── AVAILABLE DATA
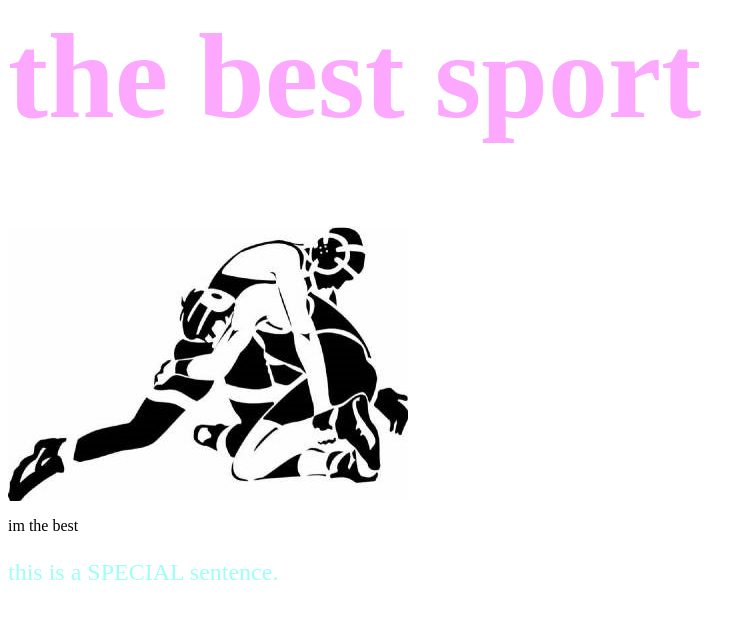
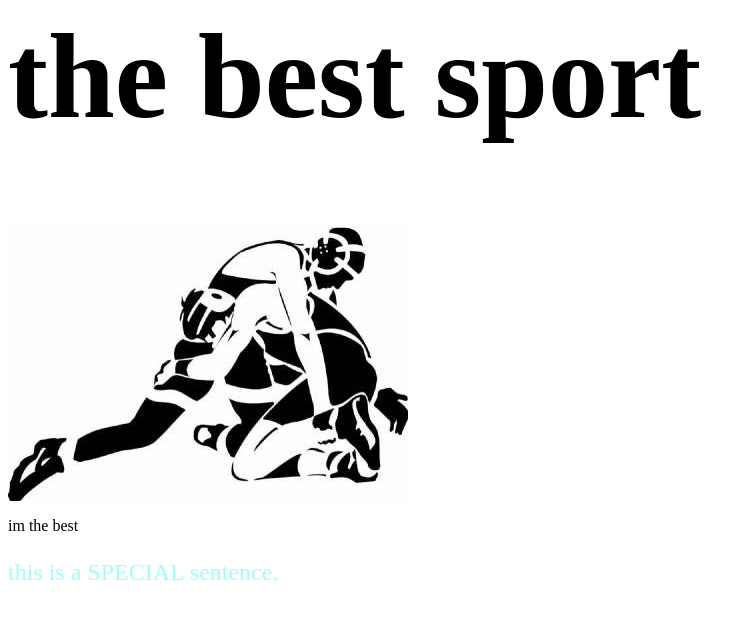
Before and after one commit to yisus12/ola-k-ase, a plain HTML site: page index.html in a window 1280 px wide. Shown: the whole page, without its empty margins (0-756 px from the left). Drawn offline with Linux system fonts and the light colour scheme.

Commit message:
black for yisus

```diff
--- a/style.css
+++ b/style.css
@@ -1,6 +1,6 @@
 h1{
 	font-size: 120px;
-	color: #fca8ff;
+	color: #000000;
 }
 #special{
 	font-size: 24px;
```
────
**YOUR TASK:**
Return every entry above exactly. Pictures stay out.

**SOLUTION TO THIS TASK:**
Before and after one commit to yisus12/ola-k-ase, a plain HTML site: page index.html in a window 1280 px wide. Shown: the whole page, without its empty margins (0-756 px from the left). Drawn offline with Linux system fonts and the light colour scheme.

Commit message:
black for yisus

```diff
--- a/style.css
+++ b/style.css
@@ -1,6 +1,6 @@
 h1{
 	font-size: 120px;
-	color: #fca8ff;
+	color: #000000;
 }
 #special{
 	font-size: 24px;
```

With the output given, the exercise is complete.